A: Take this is in the spirit that it’s offered, which is light-hearted and understand that I know how valuable Lowry is but as I type this, their winning percentage without him is higher than with him.
But, no, there is no choice, I’d offer the max right off the bat and get it done.
I’m not gonna guess at summer roster machinations until this season is over but it would be wise to think Masai will be shopping around to make some changes and save some money and those two players are sure to come up in discussions.
Every time the Raptors make an acquisition of a key defensive player, he is always touted as the one guy who can guard the opposition’s best player. Several years ago, the player talked about in this manner was Terrence Ross. Then, when we acquired Carroll, he replaced Ross as that guy. Now, PJ Tucker is referred to as that guy. My question is, although it’s hard to quantify based on stats, in your opinion is Tucker that much better on the defensive end than Carroll, and subsequently Carroll than Ross, and if so, by how much?
As a follow up question, as good as the defensive abilities of the aforementioned players are, they are never mentioned in defensive player of the year talk. How far away are they from the elite defenders of the league, such as Jimmy Butler, Kawhi, and Lebron?

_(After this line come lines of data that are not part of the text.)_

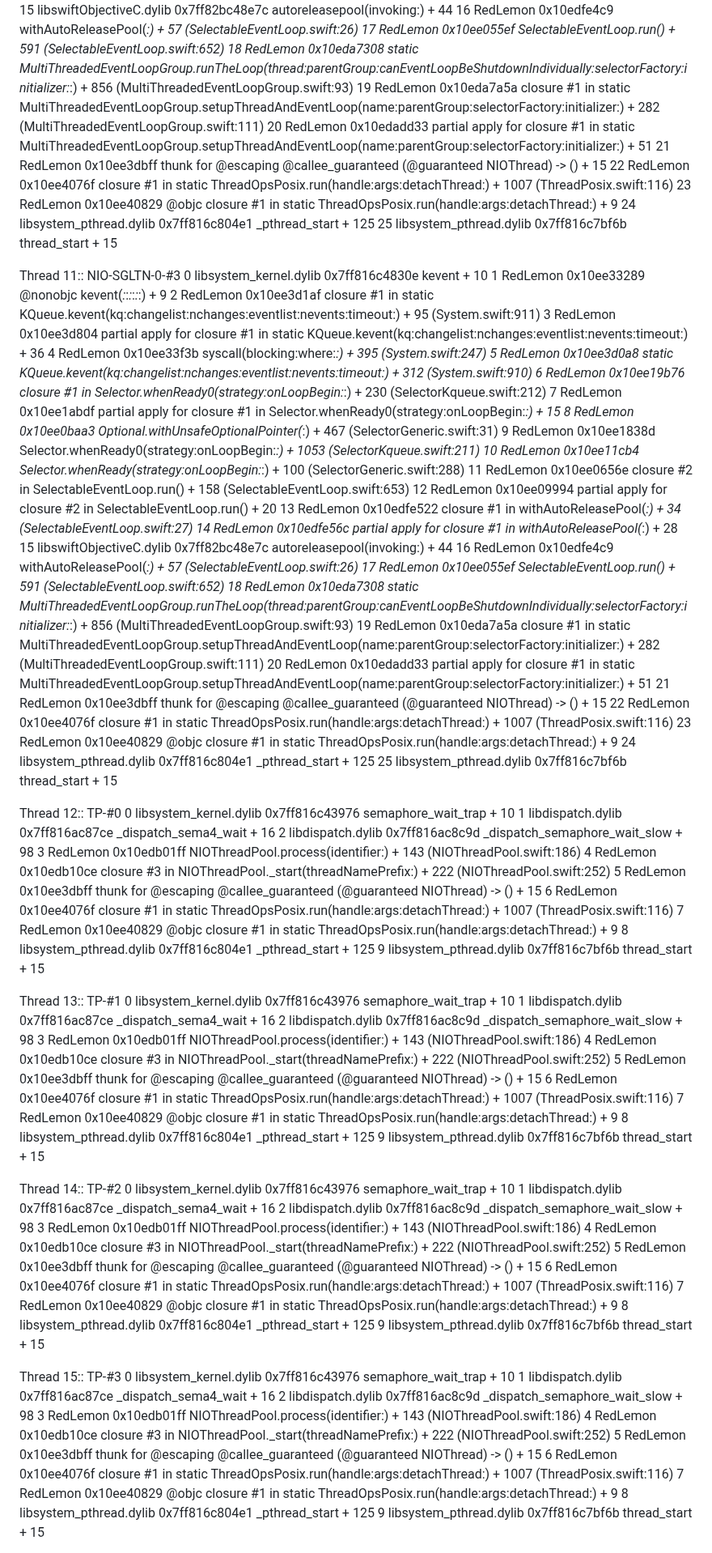
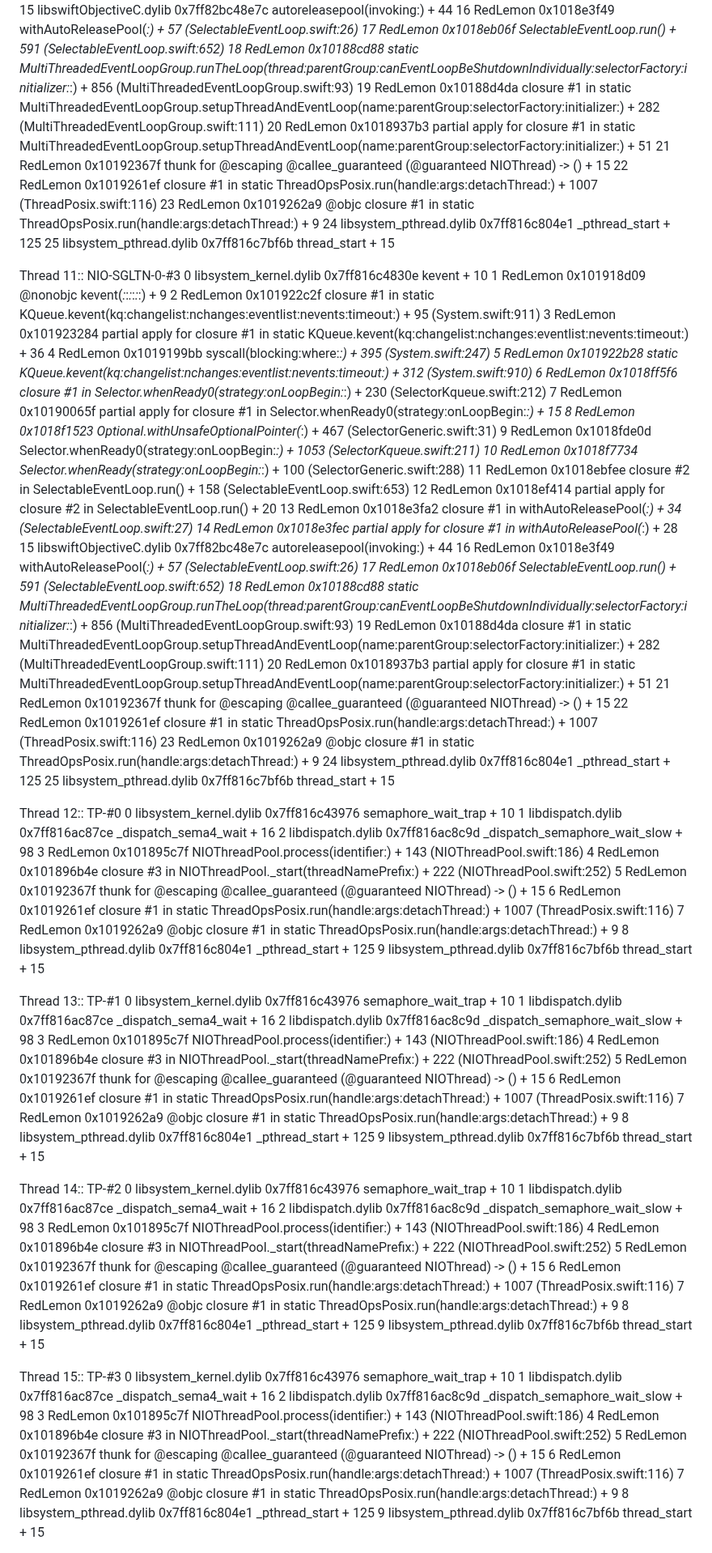
Before and after one commit to redlemon1272/RedLemon, a Markdown page: crashreport.md, the part around one of its changes. Shown at 81% size. GitHub-like rendering.

Commit message:
Update crashreport.md with new crash data

```diff
--- a/crashreport.md
+++ b/crashreport.md
@@ -267,40 +267,40 @@ Thread 10:: NIO-SGLTN-0-#2
 15  libswiftObjectiveC.dylib      	    0x7ff82bc48e7c autoreleasepool<A>(invoking:) + 44
-16  RedLemon                      	       0x10edfe4c9 withAutoReleasePool<A>(_:) + 57 (SelectableEventLoop.swift:26)
-17  RedLemon                      	       0x10ee055ef SelectableEventLoop.run() + 591 (SelectableEventLoop.swift:652)
-18  RedLemon                      	       0x10eda7308 static MultiThreadedEventLoopGroup.runTheLoop(thread:parentGroup:canEventLoopBeShutdownIndividually:selectorFactory:initializer:_:) + 856 (MultiThreadedEventLoopGroup.swift:93)
-19  RedLemon                      	       0x10eda7a5a closure #1 in static MultiThreadedEventLoopGroup.setupThreadAndEventLoop(name:parentGroup:selectorFactory:initializer:) + 282 (MultiThreadedEventLoopGroup.swift:111)
-20  RedLemon                      	       0x10edadd33 partial apply for closure #1 in static MultiThreadedEventLoopGroup.setupThreadAndEventLoop(name:parentGroup:selectorFactory:initializer:) + 51
-21  RedLemon                      	       0x10ee3dbff thunk for @escaping @callee_guaranteed (@guaranteed NIOThread) -> () + 15
-22  RedLemon                      	       0x10ee4076f closure #1 in static ThreadOpsPosix.run(handle:args:detachThread:) + 1007 (ThreadPosix.swift:116)
-23  RedLemon                      	       0x10ee40829 @objc closure #1 in static ThreadOpsPosix.run(handle:args:detachThread:) + 9
+16  RedLemon                      	       0x1018e3f49 withAutoReleasePool<A>(_:) + 57 (SelectableEventLoop.swift:26)
+17  RedLemon                      	       0x1018eb06f SelectableEventLoop.run() + 591 (SelectableEventLoop.swift:652)
+18  RedLemon                      	       0x10188cd88 static MultiThreadedEventLoopGroup.runTheLoop(thread:parentGroup:canEventLoopBeShutdownIndividually:selectorFactory:initializer:_:) + 856 (MultiThreadedEventLoopGroup.swift:93)
+19  RedLemon                      	       0x10188d4da closure #1 in static MultiThreadedEventLoopGroup.setupThreadAndEventLoop(name:parentGroup:selectorFactory:initializer:) + 282 (MultiThreadedEventLoopGroup.swift:111)
+20  RedLemon                      	       0x1018937b3 partial apply for closure #1 in static MultiThreadedEventLoopGroup.setupThreadAndEventLoop(name:parentGroup:selectorFactory:initializer:) + 51
+21  RedLemon                      	       0x10192367f thunk for @escaping @callee_guaranteed (@guaranteed NIOThread) -> () + 15
+22  RedLemon                      	       0x1019261ef closure #1 in static ThreadOpsPosix.run(handle:args:detachThread:) + 1007 (ThreadPosix.swift:116)
+23  RedLemon                      	       0x1019262a9 @objc closure #1 in static ThreadOpsPosix.run(handle:args:detachThread:) + 9
 24  libsystem_pthread.dylib       	    0x7ff816c804e1 _pthread_start + 125
 25  libsystem_pthread.dylib       	    0x7ff816c7bf6b thread_start + 15
 
 Thread 11:: NIO-SGLTN-0-#3
 0   libsystem_kernel.dylib        	    0x7ff816c4830e kevent + 10
-1   RedLemon                      	       0x10ee33289 @nonobjc kevent(_:_:_:_:_:_:) + 9
-2   RedLemon                      	       0x10ee3d1af closure #1 in static KQueue.kevent(kq:changelist:nchanges:eventlist:nevents:timeout:) + 95 (System.swift:911)
-3   RedLemon                      	       0x10ee3d804 partial apply for closure #1 in static KQueue.kevent(kq:changelist:nchanges:eventlist:nevents:timeout:) + 36
-4   RedLemon                      	       0x10ee33f3b syscall<A>(blocking:where:_:) + 395 (System.swift:247)
-5   RedLemon                      	       0x10ee3d0a8 static KQueue.kevent(kq:changelist:nchanges:eventlist:nevents:timeout:) + 312 (System.swift:910)
-6   RedLemon                      	       0x10ee19b76 closure #1 in Selector.whenReady0(strategy:onLoopBegin:_:) + 230 (SelectorKqueue.swift:212)
-7   RedLemon                      	       0x10ee1abdf partial apply for closure #1 in Selector.whenReady0(strategy:onLoopBegin:_:) + 15
-8   RedLemon                      	       0x10ee0baa3 Optional.withUnsafeOptionalPointer<A>(_:) + 467 (SelectorGeneric.swift:31)
-9   RedLemon                      	       0x10ee1838d Selector.whenReady0(strategy:onLoopBegin:_:) + 1053 (SelectorKqueue.swift:211)
-10  RedLemon                      	       0x10ee11cb4 Selector.whenReady(strategy:onLoopBegin:_:) + 100 (SelectorGeneric.swift:288)
-11  RedLemon                      	       0x10ee0656e closure #2 in SelectableEventLoop.run() + 158 (SelectableEventLoop.swift:653)
-12  RedLemon                      	       0x10ee09994 partial apply for closure #2 in SelectableEventLoop.run() + 20
-13  RedLemon                      	       0x10edfe522 closure #1 in withAutoReleasePool<A>(_:) + 34 (SelectableEventLoop.swift:27)
-14  RedLemon                      	       0x10edfe56c partial apply for closure #1 in withAutoReleasePool<A>(_:) + 28
+1   RedLemon                      	       0x101918d09 @nonobjc kevent(_:_:_:_:_:_:) + 9
+2   RedLemon                      	       0x101922c2f closure #1 in static KQueue.kevent(kq:changelist:nchanges:eventlist:nevents:timeout:) + 95 (System.swift:911)
+3   RedLemon                      	       0x101923284 partial apply for closure #1 in static KQueue.kevent(kq:changelist:nchanges:eventlist:nevents:timeout:) + 36
+4   RedLemon                      	       0x1019199bb syscall<A>(blocking:where:_:) + 395 (System.swift:247)
+5   RedLemon                      	       0x101922b28 static KQueue.kevent(kq:changelist:nchanges:eventlist:nevents:timeout:) + 312 (System.swift:910)
+6   RedLemon                      	       0x1018ff5f6 closure #1 in Selector.whenReady0(strategy:onLoopBegin:_:) + 230 (SelectorKqueue.swift:212)
+7   RedLemon                      	       0x10190065f partial apply for closure #1 in Selector.whenReady0(strategy:onLoopBegin:_:) + 15
+8   RedLemon                      	       0x1018f1523 Optional.withUnsafeOptionalPointer<A>(_:) + 467 (SelectorGeneric.swift:31)
+9   RedLemon                      	       0x1018fde0d Selector.whenReady0(strategy:onLoopBegin:_:) + 1053 (SelectorKqueue.swift:211)
+10  RedLemon                      	       0x1018f7734 Selector.whenReady(strategy:onLoopBegin:_:) + 100 (SelectorGeneric.swift:288)
+11  RedLemon                      	       0x1018ebfee closure #2 in SelectableEventLoop.run() + 158 (SelectableEventLoop.swift:653)
+12  RedLemon                      	       0x1018ef414 partial apply for closure #2 in SelectableEventLoop.run() + 20
+13  RedLemon                      	       0x1018e3fa2 closure #1 in withAutoReleasePool<A>(_:) + 34 (SelectableEventLoop.swift:27)
+14  RedLemon                      	       0x1018e3fec partial apply for closure #1 in withAutoReleasePool<A>(_:) + 28
 15  libswiftObjectiveC.dylib      	    0x7ff82bc48e7c autoreleasepool<A>(invoking:) + 44
-16  RedLemon                      	       0x10edfe4c9 withAutoReleasePool<A>(_:) + 57 (SelectableEventLoop.swift:26)
-17  RedLemon                      	       0x10ee055ef SelectableEventLoop.run() + 591 (SelectableEventLoop.swift:652)
-18  RedLemon                      	       0x10eda7308 static MultiThreadedEventLoopGroup.runTheLoop(thread:parentGroup:canEventLoopBeShutdownIndividually:selectorFactory:initializer:_:) + 856 (MultiThreadedEventLoopGroup.swift:93)
-19  RedLemon                      	       0x10eda7a5a closure #1 in static MultiThreadedEventLoopGroup.setupThreadAndEventLoop(name:parentGroup:selectorFactory:initializer:) + 282 (MultiThreadedEventLoopGroup.swift:111)
-20  RedLemon                      	       0x10edadd33 partial apply for closure #1 in static MultiThreadedEventLoopGroup.setupThreadAndEventLoop(name:parentGroup:selectorFactory:initializer:) + 51
-21  RedLemon                      	       0x10ee3dbff thunk for @escaping @callee_guaranteed (@guaranteed NIOThread) -> () + 15
-22  RedLemon                      	       0x10ee4076f closure #1 in static ThreadOpsPosix.run(handle:args:detachThread:) + 1007 (ThreadPosix.swift:116)
-23  RedLemon                      	       0x10ee40829 @objc closure #1 in static ThreadOpsPosix.run(handle:args:detachThread:) + 9
+16  RedLemon                      	       0x1018e3f49 withAutoReleasePool<A>(_:) + 57 (SelectableEventLoop.swift:26)
+17  RedLemon                      	       0x1018eb06f SelectableEventLoop.run() + 591 (SelectableEventLoop.swift:652)
+18  RedLemon                      	       0x10188cd88 static MultiThreadedEventLoopGroup.runTheLoop(thread:parentGroup:canEventLoopBeShutdownIndividually:selectorFactory:initializer:_:) + 856 (MultiThreadedEventLoopGroup.swift:93)
+19  RedLemon                      	       0x10188d4da closure #1 in static MultiThreadedEventLoopGroup.setupThreadAndEventLoop(name:parentGroup:selectorFactory:initializer:) + 282 (MultiThreadedEventLoopGroup.swift:111)
+20  RedLemon                      	       0x1018937b3 partial apply for closure #1 in static MultiThreadedEventLoopGroup.setupThreadAndEventLoop(name:parentGroup:selectorFactory:initializer:) + 51
+21  RedLemon                      	       0x10192367f thunk for @escaping @callee_guaranteed (@guaranteed NIOThread) -> () + 15
+22  RedLemon                      	       0x1019261ef closure #1 in static ThreadOpsPosix.run(handle:args:detachThread:) + 1007 (ThreadPosix.swift:116)
+23  RedLemon                      	       0x1019262a9 @objc closure #1 in static ThreadOpsPosix.run(handle:args:detachThread:) + 9
 24  libsystem_pthread.dylib       	    0x7ff816c804e1 _pthread_start + 125
 25  libsystem_pthread.dylib       	    0x7ff816c7bf6b thread_start + 15
 
@@ -308,11 +308,11 @@ Thread 12:: TP-#0
 0   libsystem_kernel.dylib        	    0x7ff816c43976 semaphore_wait_trap + 10
 1   libdispatch.dylib             	    0x7ff816ac87ce _dispatch_sema4_wait + 16
 2   libdispatch.dylib             	    0x7ff816ac8c9d _dispatch_semaphore_wait_slow + 98
-3   RedLemon                      	       0x10edb01ff NIOThreadPool.process(identifier:) + 143 (NIOThreadPool.swift:186)
-4   RedLemon                      	       0x10edb10ce closure #3 in NIOThreadPool._start(threadNamePrefix:) + 222 (NIOThreadPool.swift:252)
-5   RedLemon                      	       0x10ee3dbff thunk for @escaping @callee_guaranteed (@guaranteed NIOThread) -> () + 15
-6   RedLemon                      	       0x10ee4076f closure #1 in static ThreadOpsPosix.run(handle:args:detachThread:) + 1007 (ThreadPosix.swift:116)
-7   RedLemon                      	       0x10ee40829 @objc closure #1 in static ThreadOpsPosix.run(handle:args:detachThread:) + 9
+3   RedLemon                      	       0x101895c7f NIOThreadPool.process(identifier:) + 143 (NIOThreadPool.swift:186)
+4   RedLemon                      	       0x101896b4e closure #3 in NIOThreadPool._start(threadNamePrefix:) + 222 (NIOThreadPool.swift:252)
+5   RedLemon                      	       0x10192367f thunk for @escaping @callee_guaranteed (@guaranteed NIOThread) -> () + 15
+6   RedLemon                      	       0x1019261ef closure #1 in static ThreadOpsPosix.run(handle:args:detachThread:) + 1007 (ThreadPosix.swift:116)
+7   RedLemon                      	       0x1019262a9 @objc closure #1 in static ThreadOpsPosix.run(handle:args:detachThread:) + 9
 8   libsystem_pthread.dylib       	    0x7ff816c804e1 _pthread_start + 125
 9   libsystem_pthread.dylib       	    0x7ff816c7bf6b thread_start + 15
 
@@ -320,11 +320,11 @@ Thread 13:: TP-#1
 0   libsystem_kernel.dylib        	    0x7ff816c43976 semaphore_wait_trap + 10
 1   libdispatch.dylib             	    0x7ff816ac87ce _dispatch_sema4_wait + 16
 2   libdispatch.dylib             	    0x7ff816ac8c9d _dispatch_semaphore_wait_slow + 98
-3   RedLemon                      	       0x10edb01ff NIOThreadPool.process(identifier:) + 143 (NIOThreadPool.swift:186)
-4   RedLemon                      	       0x10edb10ce closure #3 in NIOThreadPool._start(threadNamePrefix:) + 222 (NIOThreadPool.swift:252)
-5   RedLemon                      	       0x10ee3dbff thunk for @escaping @callee_guaranteed (@guaranteed NIOThread) -> () + 15
-6   RedLemon                      	       0x10ee4076f closure #1 in static ThreadOpsPosix.run(handle:args:detachThread:) + 1007 (ThreadPosix.swift:116)
-7   RedLemon                      	       0x10ee40829 @objc closure #1 in static ThreadOpsPosix.run(handle:args:detachThread:) + 9
+3   RedLemon                      	       0x101895c7f NIOThreadPool.process(identifier:) + 143 (NIOThreadPool.swift:186)
+4   RedLemon                      	       0x101896b4e closure #3 in NIOThreadPool._start(threadNamePrefix:) + 222 (NIOThreadPool.swift:252)
+5   RedLemon                      	       0x10192367f thunk for @escaping @callee_guaranteed (@guaranteed NIOThread) -> () + 15
+6   RedLemon                      	       0x1019261ef closure #1 in static ThreadOpsPosix.run(handle:args:detachThread:) + 1007 (ThreadPosix.swift:116)
+7   RedLemon                      	       0x1019262a9 @objc closure #1 in static ThreadOpsPosix.run(handle:args:detachThread:) + 9
 8   libsystem_pthread.dylib       	    0x7ff816c804e1 _pthread_start + 125
 9   libsystem_pthread.dylib       	    0x7ff816c7bf6b thread_start + 15
 
@@ -332,11 +332,11 @@ Thread 14:: TP-#2
 0   libsystem_kernel.dylib        	    0x7ff816c43976 semaphore_wait_trap + 10
 1   libdispatch.dylib             	    0x7ff816ac87ce _dispatch_sema4_wait + 16
 2   libdispatch.dylib             	    0x7ff816ac8c9d _dispatch_semaphore_wait_slow + 98
-3   RedLemon                      	       0x10edb01ff NIOThreadPool.process(identifier:) + 143 (NIOThreadPool.swift:186)
-4   RedLemon                      	       0x10edb10ce closure #3 in NIOThreadPool._start(threadNamePrefix:) + 222 (NIOThreadPool.swift:252)
-5   RedLemon                      	       0x10ee3dbff thunk for @escaping @callee_guaranteed (@guaranteed NIOThread) -> () + 15
-6   RedLemon                      	       0x10ee4076f closure #1 in static ThreadOpsPosix.run(handle:args:detachThread:) + 1007 (ThreadPosix.swift:116)
-7   RedLemon                      	       0x10ee40829 @objc closure #1 in static ThreadOpsPosix.run(handle:args:detachThread:) + 9
+3   RedLemon                      	       0x101895c7f NIOThreadPool.process(identifier:) + 143 (NIOThreadPool.swift:186)
+4   RedLemon                      	       0x101896b4e closure #3 in NIOThreadPool._start(threadNamePrefix:) + 222 (NIOThreadPool.swift:252)
+5   RedLemon                      	       0x10192367f thunk for @escaping @callee_guaranteed (@guaranteed NIOThread) -> () + 15
+6   RedLemon                      	       0x1019261ef closure #1 in static ThreadOpsPosix.run(handle:args:detachThread:) + 1007 (ThreadPosix.swift:116)
+7   RedLemon                      	       0x1019262a9 @objc closure #1 in static ThreadOpsPosix.run(handle:args:detachThread:) + 9
 8   libsystem_pthread.dylib       	    0x7ff816c804e1 _pthread_start + 125
 9   libsystem_pthread.dylib       	    0x7ff816c7bf6b thread_start + 15
 
@@ -344,11 +344,11 @@ Thread 15:: TP-#3
 0   libsystem_kernel.dylib        	    0x7ff816c43976 semaphore_wait_trap + 10
 1   libdispatch.dylib             	    0x7ff816ac87ce _dispatch_sema4_wait + 16
 2   libdispatch.dylib             	    0x7ff816ac8c9d _dispatch_semaphore_wait_slow + 98
-3   RedLemon                      	       0x10edb01ff NIOThreadPool.process(identifier:) + 143 (NIOThreadPool.swift:186)
-4   RedLemon                      	       0x10edb10ce closure #3 in NIOThreadPool._start(threadNamePrefix:) + 222 (NIOThreadPool.swift:252)
-5   RedLemon                      	       0x10ee3dbff thunk for @escaping @callee_guaranteed (@guaranteed NIOThread) -> () + 15
-6   RedLemon                      	       0x10ee4076f closure #1 in static ThreadOpsPosix.run(handle:args:detachThread:) + 1007 (ThreadPosix.swift:116)
-7   RedLemon                      	       0x10ee40829 @objc closure #1 in static ThreadOpsPosix.run(handle:args:detachThread:) + 9
+3   RedLemon                      	       0x101895c7f NIOThreadPool.process(identifier:) + 143 (NIOThreadPool.swift:186)
+4   RedLemon                      	       0x101896b4e closure #3 in NIOThreadPool._start(threadNamePrefix:) + 222 (NIOThreadPool.swift:252)
+5   RedLemon                      	       0x10192367f thunk for @escaping @callee_guaranteed (@guaranteed NIOThread) -> () + 15
+6   RedLemon                      	       0x1019261ef closure #1 in static ThreadOpsPosix.run(handle:args:detachThread:) + 1007 (ThreadPosix.swift:116)
+7   RedLemon                      	       0x1019262a9 @objc closure #1 in static ThreadOpsPosix.run(handle:args:detachThread:) + 9
 8   libsystem_pthread.dylib       	    0x7ff816c804e1 _pthread_start + 125
 9   libsystem_pthread.dylib       	    0x7ff816c7bf6b thread_start + 15
 
```
Also changed, not shown: other parts of crashreport.md (+93 -93 lines).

A: It is impossible to quantify. Tucker’s strength, to me, is his ability to guard multiple positions which allows the Raptors to deploy him all over the court and to switch pick and roll stuff which lessens the need to rotate and recover. In that regard, he is better than Carroll and Ross by a mile. Ross didn’t have the size or strength to guard other positions, Carroll doesn’t have the quickness to switch as much.
I don’t think, if you asked NBA people to be honest, that they are that far away from the perceived truly elite.
Q: Hi Doug
I enjoy your column on a daily basis, appreciate the insights and your “even keel” approach in a world that tends to overplay every positive and negative that comes by.
But, and you knew there was a but coming didn’t you, I’m noticing more and more misplaced words, wrong words, missing words, etc., in the stories. For example in today’s column I discovered “how how rewarded” coach Casey was. Was surprised that when Wright drove the baseline you “figured he go all the way to the rim” but changed his mind when he “saw too man bodies”. And I still can’t figure out who else you are referencing in the paragraph when talking about Poeltl when you say “he and Poeltl rebounded”. The kid is good but as far as I know there is only one of him.
Now I may be coming off as an old time nasty grammar nerd, but I know how much you respect your profession of journalism (loved the link to the Jimmy Breslin columns). But I don’t blame you at all. Having spent a good part of my life writing professionally, I know that a writer’s best friend is a proof reader. I also know that the state of journalism today probably doesn’t allow for the expense of proofing copy before its published and I think you and I would agree that is a shame.
So, I’ve got that off my chest and maybe given you something to pass along to the tall foreheads to let them know that people do notice and that it reflects poorly, not on the writer, but on the publication for not allocating appropriate resources.
A: I’m going to take all the heat for Friday’s screw-ups. I re-read like I always do and either didn’t save the changes or missed them all. You’re right, I do take great interest in the use of the language and how correct grammar and spelling have become a lost art. It’s shameful and a pox on our educational system in some ways.
But you’re also right in that newspapers have slashed staff so dramatically that we’ve lost a layer of editing what was vital to our craft.
As a fellow Raps fan, I enjoy your articles and your refreshing spin on sports writing. Keep up the good work.
A: I appreciate the kind words but always keep in mind that the only things I ever cheer for are my stories and easy nights.